Being produced for dairy company Meggle, the Ofenschnecke is a small puff pastry product filled with a combination of feta cheese and fresh herbs or spinach.

The rolls are packed in thermoformed trays with fill weights of 180 g and 300 g.

When the pastries are packed, product traces may get into the sealing area of the trays.

This can result in leaks, which may cause protective gas to escape and draw in moisture.

In rare cases, external factors can also cause holes in the film.

If such defective packaging is not withheld from distribution, the shelf-life can be significantly reduced and the product appearance can suffer.

The company chose the Ishida AirScan that uses laser technology to detect leaks of carbon dioxide (CO2), which is used in many modified atmosphere packaging (MAP) applications.

The high-performance system checks each individual tray in less than 20 milliseconds for traces of escaping CO2.

It can find holes with a diameter as small as 0.25 mm, at speeds of up to 180 packs per minute.

Users will improve their product quality without any adverse impact on products, as the inspection process does not exert any pressure, unlike conventional inline seal testers, and is therefore completely non-destructive.

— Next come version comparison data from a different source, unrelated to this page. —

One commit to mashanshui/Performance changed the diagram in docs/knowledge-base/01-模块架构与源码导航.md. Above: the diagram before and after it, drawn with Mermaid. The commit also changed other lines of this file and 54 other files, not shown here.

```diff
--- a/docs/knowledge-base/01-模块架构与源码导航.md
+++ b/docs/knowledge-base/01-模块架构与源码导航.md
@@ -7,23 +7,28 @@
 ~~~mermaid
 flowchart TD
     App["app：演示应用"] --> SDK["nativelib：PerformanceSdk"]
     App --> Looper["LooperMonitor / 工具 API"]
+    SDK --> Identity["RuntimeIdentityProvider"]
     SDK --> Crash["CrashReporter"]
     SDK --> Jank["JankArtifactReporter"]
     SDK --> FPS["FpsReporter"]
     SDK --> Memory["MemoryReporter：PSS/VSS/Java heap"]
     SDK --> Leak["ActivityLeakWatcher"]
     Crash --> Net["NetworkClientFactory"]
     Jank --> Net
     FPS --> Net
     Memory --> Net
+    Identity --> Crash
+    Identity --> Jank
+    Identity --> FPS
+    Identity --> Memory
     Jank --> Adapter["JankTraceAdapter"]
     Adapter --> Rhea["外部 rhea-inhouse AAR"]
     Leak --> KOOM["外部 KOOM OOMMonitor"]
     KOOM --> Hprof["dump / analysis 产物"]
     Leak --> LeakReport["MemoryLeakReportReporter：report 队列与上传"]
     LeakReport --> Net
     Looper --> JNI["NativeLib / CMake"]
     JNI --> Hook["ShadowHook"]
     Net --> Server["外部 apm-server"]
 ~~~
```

The inline system can be integrated into existing packing lines in a few minutes, without requiring any modifications to existing conveyors.

The Ishida AirScan at M-Back has been placed at the end of the packing line, between other control systems and a labeler.

Since its installation, about 3% of packs are identified as having a leak.

These are eliminated using an air reject mechanism and transported to a collection chamber for subsequent repacking.

M-Back’s specification was to reliably identify leaks with a diameter of 0.4mm or above and compliance with this is regularly monitored by inserting a needle of the relevant size into packs and testing them.

“By way of illustration, if you immerse the packs that have been found to be faulty in a water bath, you won’t see any gas coming out,” says head of the packaging department at M-Back Marcel Schwebler.

“In a laboratory, however, we can detect changes in the composition of the gas mixture.”

In a two-shift mode, the Ishida AirScan checks 3,500 packs of Ofenschnecken per hour, which equates to a belt speed of 30 m per minute.

The production data collected can be printed out as shift reports.

M-Back also wants to connect the Ishida AirScan system to production analysis software in future.